National Snow & Ice - April 2016
NCEI added Alaska climate divisions to its nClimDiv dataset on Friday, March 6, 2015, coincident with the release of the February 2015 monthly monitoring report. For more information on this data, please visit the Alaska Climate Divisions FAQ.
During April, below-average temperatures were observed across the East early in the month with above-average temperatures later in the month. In the West, above-average temperatures were observed for most of April, especially in the Northwest, which caused an early melt of the mountain snowpack. Several snow storms impacted the high elevations of the Central Rockies, boosting the end of season snowpack. According to NOAA's National Snow Analysis, at the beginning of April, 13.1 percent of the contiguous U.S. had snow on the ground — the highest terrain in the Cascade and Sierra Nevada Mountains, the Central and Northern Rockies, and far northern New England. The monthly snow cover dropped to 3.8 percent by the 23rd of the month, but a potent storm in the Rockies and Northern Plains boosted the snow coverage to 13.2 percent of the contiguous U.S by the 28th. On the last day of April, 10.7 percent of the nation was snow covered — the highest terrain in the Cascade and Sierra Nevada Mountains and the Central and Northern Rockies.
U.S. April Snow Cover Extent Anomalies
Source: Rutgers Global Snow Lab
According to NOAA data analyzed by the Rutgers Global Snow Lab, the April contiguous U.S. snow cover extent was 236,000 square miles, 45,000 square miles below the 1981-2010 average and the 19th smallest in the 50-year period of record. Above-average snow cover was observed for parts of the Great Lakes region, and the Central Plains and Rockies. Below-average snow cover was observed for parts of the Northeast, Northern Plains and Rockies, and the Pacific Northwest.
April 1 Mountain Snowpack

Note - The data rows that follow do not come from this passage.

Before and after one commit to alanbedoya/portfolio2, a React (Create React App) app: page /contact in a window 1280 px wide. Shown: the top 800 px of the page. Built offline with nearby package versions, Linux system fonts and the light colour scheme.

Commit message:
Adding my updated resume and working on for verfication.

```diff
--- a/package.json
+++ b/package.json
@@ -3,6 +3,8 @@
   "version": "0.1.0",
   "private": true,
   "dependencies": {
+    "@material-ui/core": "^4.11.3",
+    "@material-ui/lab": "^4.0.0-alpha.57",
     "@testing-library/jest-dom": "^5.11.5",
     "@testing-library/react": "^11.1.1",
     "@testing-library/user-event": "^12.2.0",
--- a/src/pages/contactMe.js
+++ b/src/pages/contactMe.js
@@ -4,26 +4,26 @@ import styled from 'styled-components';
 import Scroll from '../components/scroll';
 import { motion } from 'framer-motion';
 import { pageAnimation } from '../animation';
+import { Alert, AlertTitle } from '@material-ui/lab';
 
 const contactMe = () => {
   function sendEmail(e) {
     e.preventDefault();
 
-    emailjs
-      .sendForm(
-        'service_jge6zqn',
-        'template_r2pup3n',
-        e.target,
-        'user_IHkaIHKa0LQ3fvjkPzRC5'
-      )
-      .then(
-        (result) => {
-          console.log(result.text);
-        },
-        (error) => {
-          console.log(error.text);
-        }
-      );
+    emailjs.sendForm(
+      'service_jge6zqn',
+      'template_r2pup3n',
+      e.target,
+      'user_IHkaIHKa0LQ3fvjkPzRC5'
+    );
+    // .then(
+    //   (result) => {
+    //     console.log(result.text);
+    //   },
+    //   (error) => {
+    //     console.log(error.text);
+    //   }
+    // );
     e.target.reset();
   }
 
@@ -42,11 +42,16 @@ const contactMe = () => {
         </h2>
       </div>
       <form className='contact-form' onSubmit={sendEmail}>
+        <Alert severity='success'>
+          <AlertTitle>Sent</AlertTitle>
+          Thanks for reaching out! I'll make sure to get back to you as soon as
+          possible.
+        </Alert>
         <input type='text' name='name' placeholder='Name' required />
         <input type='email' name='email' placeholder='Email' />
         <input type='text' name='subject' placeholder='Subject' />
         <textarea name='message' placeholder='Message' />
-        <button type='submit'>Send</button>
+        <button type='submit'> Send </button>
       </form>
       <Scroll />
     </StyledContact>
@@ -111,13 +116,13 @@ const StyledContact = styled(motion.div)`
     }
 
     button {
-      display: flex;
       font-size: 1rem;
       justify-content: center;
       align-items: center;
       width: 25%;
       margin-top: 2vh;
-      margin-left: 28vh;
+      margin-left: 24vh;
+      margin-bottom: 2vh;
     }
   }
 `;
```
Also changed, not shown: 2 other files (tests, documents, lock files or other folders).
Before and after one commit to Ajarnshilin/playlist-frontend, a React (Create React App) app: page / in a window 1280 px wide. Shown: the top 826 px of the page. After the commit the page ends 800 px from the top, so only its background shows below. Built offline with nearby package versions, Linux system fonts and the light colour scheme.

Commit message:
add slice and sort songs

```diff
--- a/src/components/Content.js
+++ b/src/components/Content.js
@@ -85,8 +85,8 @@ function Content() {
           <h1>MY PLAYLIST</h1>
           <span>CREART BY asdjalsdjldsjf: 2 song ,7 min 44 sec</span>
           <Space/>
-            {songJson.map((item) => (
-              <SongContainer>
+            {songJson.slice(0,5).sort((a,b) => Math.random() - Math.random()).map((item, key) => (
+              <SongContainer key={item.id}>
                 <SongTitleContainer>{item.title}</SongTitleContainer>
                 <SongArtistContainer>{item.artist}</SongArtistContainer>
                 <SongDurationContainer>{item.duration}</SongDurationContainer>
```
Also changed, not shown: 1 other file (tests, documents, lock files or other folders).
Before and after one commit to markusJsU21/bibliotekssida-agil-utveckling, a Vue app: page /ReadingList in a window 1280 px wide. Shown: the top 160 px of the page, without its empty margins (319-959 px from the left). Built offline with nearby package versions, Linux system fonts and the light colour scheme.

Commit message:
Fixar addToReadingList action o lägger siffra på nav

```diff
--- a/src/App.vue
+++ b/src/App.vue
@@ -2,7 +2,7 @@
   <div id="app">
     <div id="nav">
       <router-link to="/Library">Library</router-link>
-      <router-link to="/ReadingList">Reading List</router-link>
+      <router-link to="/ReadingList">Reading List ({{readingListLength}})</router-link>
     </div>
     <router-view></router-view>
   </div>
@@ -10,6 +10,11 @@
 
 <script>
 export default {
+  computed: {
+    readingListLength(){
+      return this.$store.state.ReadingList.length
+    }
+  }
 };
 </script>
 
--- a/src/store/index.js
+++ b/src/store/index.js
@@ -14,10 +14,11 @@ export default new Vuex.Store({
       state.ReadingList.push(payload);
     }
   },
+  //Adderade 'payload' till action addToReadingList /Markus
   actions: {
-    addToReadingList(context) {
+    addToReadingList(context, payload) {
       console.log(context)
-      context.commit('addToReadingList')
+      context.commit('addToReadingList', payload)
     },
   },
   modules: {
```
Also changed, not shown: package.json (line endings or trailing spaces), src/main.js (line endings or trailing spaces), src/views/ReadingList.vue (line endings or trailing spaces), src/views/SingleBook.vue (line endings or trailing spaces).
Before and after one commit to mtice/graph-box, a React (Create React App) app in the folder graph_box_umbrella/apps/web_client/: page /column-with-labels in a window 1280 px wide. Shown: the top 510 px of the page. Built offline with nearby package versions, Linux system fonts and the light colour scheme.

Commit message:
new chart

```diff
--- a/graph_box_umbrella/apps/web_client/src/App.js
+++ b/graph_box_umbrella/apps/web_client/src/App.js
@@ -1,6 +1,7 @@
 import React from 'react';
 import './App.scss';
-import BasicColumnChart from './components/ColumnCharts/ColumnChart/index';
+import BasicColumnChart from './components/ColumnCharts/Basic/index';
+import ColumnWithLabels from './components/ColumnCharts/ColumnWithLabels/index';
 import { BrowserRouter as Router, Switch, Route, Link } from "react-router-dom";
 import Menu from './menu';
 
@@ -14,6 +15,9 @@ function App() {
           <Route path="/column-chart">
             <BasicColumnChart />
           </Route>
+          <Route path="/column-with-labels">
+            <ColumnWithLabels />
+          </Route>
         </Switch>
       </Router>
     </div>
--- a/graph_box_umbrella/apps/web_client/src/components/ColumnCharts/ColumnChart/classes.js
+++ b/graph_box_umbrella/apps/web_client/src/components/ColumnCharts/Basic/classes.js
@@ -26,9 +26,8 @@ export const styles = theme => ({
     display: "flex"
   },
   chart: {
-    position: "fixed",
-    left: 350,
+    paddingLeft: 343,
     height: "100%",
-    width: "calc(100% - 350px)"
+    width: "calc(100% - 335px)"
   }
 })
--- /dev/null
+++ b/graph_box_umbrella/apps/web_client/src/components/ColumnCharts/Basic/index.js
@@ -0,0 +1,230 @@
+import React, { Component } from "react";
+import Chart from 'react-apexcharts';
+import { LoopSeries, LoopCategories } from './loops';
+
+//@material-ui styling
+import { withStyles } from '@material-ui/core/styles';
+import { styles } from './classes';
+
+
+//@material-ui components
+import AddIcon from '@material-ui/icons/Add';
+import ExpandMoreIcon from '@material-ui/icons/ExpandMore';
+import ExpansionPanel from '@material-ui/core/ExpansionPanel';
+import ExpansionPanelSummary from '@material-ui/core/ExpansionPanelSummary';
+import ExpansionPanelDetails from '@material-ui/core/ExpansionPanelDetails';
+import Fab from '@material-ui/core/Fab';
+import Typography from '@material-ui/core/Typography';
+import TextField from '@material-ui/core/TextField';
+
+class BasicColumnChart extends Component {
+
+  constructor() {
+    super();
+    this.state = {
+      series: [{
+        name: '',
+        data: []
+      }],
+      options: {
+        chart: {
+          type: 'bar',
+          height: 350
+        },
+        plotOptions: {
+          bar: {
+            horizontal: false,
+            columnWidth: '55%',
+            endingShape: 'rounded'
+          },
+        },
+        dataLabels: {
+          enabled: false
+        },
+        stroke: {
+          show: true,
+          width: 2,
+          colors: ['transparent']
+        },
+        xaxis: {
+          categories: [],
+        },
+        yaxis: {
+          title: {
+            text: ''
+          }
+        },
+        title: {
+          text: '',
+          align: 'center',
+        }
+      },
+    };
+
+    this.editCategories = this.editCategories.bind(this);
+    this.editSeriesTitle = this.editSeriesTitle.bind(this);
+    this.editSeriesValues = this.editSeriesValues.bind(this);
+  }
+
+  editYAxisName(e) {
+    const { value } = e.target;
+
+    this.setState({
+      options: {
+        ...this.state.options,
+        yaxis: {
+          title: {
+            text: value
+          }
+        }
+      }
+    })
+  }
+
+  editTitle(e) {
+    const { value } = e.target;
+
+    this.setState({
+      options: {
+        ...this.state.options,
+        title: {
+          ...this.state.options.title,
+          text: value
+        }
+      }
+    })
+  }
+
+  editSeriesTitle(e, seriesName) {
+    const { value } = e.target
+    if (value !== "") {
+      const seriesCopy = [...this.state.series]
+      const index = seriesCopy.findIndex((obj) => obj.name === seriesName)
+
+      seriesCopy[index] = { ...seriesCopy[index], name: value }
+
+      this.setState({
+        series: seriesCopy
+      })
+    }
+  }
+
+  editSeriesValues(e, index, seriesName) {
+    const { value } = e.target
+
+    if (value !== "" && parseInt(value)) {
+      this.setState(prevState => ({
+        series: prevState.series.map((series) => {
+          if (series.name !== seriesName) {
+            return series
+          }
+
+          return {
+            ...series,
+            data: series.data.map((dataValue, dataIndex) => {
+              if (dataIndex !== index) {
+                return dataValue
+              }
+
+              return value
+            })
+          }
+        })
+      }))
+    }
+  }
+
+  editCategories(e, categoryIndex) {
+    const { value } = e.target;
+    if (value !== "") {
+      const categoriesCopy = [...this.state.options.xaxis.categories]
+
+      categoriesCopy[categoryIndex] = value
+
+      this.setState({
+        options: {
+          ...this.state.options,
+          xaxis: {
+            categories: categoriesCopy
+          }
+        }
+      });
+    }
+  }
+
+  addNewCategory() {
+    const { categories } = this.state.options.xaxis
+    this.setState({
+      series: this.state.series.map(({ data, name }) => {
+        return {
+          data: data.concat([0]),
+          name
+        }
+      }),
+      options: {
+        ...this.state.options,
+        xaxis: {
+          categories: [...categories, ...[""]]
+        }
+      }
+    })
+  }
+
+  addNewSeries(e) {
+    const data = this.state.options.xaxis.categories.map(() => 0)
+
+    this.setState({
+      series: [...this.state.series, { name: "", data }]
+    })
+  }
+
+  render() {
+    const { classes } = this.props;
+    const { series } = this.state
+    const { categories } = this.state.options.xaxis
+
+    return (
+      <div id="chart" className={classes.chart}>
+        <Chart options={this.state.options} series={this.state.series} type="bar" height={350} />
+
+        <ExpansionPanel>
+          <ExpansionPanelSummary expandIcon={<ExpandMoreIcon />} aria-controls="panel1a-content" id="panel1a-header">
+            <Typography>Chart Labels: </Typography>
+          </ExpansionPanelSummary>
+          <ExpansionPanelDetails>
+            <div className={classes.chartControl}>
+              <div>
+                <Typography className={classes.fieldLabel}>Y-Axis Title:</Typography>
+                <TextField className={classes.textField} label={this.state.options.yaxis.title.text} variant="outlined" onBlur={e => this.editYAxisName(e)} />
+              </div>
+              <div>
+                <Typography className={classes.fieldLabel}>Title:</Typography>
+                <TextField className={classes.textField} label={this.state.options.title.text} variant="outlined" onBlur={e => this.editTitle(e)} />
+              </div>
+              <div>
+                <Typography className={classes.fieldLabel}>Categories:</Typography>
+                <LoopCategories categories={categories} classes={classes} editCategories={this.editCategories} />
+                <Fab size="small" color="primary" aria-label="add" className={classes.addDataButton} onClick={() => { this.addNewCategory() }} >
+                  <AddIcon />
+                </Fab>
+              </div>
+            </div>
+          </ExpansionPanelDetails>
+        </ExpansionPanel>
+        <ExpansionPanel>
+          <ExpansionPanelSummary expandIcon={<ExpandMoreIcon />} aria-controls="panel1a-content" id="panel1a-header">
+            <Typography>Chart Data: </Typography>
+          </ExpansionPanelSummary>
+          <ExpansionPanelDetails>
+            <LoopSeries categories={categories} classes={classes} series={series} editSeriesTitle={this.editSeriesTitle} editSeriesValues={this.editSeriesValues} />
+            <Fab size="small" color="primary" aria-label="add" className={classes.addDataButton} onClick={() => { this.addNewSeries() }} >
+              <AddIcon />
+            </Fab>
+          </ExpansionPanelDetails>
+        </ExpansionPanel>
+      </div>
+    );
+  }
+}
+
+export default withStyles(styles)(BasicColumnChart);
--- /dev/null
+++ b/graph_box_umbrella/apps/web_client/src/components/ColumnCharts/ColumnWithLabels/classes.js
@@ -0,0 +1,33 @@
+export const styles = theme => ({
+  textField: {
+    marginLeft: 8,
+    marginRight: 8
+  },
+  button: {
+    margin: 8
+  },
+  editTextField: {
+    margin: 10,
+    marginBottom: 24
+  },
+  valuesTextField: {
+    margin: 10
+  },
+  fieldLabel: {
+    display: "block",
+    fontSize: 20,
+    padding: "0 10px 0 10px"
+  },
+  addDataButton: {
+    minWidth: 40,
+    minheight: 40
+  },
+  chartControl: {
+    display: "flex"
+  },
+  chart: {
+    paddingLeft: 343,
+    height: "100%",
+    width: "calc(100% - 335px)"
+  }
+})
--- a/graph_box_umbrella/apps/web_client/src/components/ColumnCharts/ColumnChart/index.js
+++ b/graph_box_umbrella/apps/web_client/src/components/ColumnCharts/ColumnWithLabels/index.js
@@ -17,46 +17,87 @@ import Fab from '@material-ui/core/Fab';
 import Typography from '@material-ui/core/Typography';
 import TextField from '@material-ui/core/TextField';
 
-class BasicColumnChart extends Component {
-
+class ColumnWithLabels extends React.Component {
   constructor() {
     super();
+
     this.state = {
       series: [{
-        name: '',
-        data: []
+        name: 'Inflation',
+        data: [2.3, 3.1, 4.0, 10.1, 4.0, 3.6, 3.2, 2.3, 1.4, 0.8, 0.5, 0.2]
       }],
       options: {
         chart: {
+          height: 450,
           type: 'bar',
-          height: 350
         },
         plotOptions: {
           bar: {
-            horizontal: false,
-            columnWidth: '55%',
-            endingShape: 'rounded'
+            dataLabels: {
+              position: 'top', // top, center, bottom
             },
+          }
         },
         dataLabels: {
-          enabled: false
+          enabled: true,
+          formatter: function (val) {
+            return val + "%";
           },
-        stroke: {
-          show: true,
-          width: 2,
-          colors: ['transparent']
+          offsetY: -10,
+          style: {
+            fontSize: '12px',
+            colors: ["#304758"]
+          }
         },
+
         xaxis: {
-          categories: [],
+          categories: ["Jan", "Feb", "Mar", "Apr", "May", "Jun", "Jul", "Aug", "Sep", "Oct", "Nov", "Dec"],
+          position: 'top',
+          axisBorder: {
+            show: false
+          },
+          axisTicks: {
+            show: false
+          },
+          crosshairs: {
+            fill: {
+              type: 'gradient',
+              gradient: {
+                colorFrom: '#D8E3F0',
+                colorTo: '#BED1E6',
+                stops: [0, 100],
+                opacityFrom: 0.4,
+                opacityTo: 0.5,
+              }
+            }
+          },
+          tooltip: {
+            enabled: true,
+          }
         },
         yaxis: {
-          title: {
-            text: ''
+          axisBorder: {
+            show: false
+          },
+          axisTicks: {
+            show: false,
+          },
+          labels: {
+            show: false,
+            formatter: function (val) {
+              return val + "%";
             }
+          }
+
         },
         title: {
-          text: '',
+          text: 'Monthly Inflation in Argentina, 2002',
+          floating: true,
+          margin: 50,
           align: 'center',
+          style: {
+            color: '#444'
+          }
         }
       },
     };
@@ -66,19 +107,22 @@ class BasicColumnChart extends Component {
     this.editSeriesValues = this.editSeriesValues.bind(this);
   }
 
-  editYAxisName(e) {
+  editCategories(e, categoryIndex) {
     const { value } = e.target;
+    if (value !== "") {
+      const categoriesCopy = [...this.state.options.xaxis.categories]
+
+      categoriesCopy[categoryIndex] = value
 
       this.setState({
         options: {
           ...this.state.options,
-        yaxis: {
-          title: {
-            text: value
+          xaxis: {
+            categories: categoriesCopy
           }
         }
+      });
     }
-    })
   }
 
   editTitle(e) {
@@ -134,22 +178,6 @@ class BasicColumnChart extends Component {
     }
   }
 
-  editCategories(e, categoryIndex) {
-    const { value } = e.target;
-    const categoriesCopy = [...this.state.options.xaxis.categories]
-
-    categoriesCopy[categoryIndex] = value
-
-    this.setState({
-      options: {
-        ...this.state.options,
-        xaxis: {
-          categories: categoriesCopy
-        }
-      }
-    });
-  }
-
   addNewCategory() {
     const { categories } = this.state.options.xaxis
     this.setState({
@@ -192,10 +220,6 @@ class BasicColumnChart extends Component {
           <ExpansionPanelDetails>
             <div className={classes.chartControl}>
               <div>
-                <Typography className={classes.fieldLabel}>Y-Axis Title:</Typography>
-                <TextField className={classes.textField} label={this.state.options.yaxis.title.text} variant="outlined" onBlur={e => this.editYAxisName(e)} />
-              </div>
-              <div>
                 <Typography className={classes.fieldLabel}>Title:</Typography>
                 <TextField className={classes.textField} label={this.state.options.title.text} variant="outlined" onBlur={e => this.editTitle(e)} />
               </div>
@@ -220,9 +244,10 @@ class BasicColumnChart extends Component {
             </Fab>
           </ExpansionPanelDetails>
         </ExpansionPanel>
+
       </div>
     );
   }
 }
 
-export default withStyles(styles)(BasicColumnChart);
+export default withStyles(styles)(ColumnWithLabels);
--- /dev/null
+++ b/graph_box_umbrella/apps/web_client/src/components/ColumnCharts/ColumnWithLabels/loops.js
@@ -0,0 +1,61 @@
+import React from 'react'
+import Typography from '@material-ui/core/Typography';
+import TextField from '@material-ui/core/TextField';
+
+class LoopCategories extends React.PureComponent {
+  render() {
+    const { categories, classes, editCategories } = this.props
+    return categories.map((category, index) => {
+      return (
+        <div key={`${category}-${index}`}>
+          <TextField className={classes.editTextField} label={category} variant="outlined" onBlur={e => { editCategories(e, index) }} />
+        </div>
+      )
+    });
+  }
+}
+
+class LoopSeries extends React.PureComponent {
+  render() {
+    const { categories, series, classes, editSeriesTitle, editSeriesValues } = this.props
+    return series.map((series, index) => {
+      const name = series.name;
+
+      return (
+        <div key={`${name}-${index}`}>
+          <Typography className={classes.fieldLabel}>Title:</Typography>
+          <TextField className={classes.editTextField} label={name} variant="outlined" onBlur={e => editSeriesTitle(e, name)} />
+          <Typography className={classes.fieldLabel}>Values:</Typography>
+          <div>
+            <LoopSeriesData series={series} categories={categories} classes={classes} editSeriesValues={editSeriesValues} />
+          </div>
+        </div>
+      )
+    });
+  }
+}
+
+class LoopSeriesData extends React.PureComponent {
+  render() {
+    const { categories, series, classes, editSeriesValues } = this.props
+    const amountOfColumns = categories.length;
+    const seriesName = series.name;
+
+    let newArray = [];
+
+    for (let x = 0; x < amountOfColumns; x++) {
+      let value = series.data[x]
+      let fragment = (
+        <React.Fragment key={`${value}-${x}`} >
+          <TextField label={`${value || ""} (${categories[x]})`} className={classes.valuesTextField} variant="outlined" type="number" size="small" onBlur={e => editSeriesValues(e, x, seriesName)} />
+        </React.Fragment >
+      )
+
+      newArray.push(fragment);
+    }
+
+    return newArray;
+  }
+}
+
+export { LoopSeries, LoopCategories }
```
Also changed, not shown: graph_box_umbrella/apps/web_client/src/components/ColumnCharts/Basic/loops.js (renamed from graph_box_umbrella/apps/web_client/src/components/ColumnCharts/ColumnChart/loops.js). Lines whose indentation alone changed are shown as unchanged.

Melting of winter and spring mountain snowpack provides a crucial water source across much of the western United States. The total annual water budget for agriculture and human use in the mountainous West is highly dependent on the amount of snow melt that will occur in spring and is proportional to the amount of snow on the ground. As of May 1st, near-to-below average snowpack was observed across much of the Northwest and Northern Rockies. Near-average snowpack was observed across the Sierra Nevada Mountains, with above-average snowpack across the Central Rockies. Record-warmth limited the snowpack across much of Alaska with snowpack totals less than 25 percent of average across central and southern regions of the state.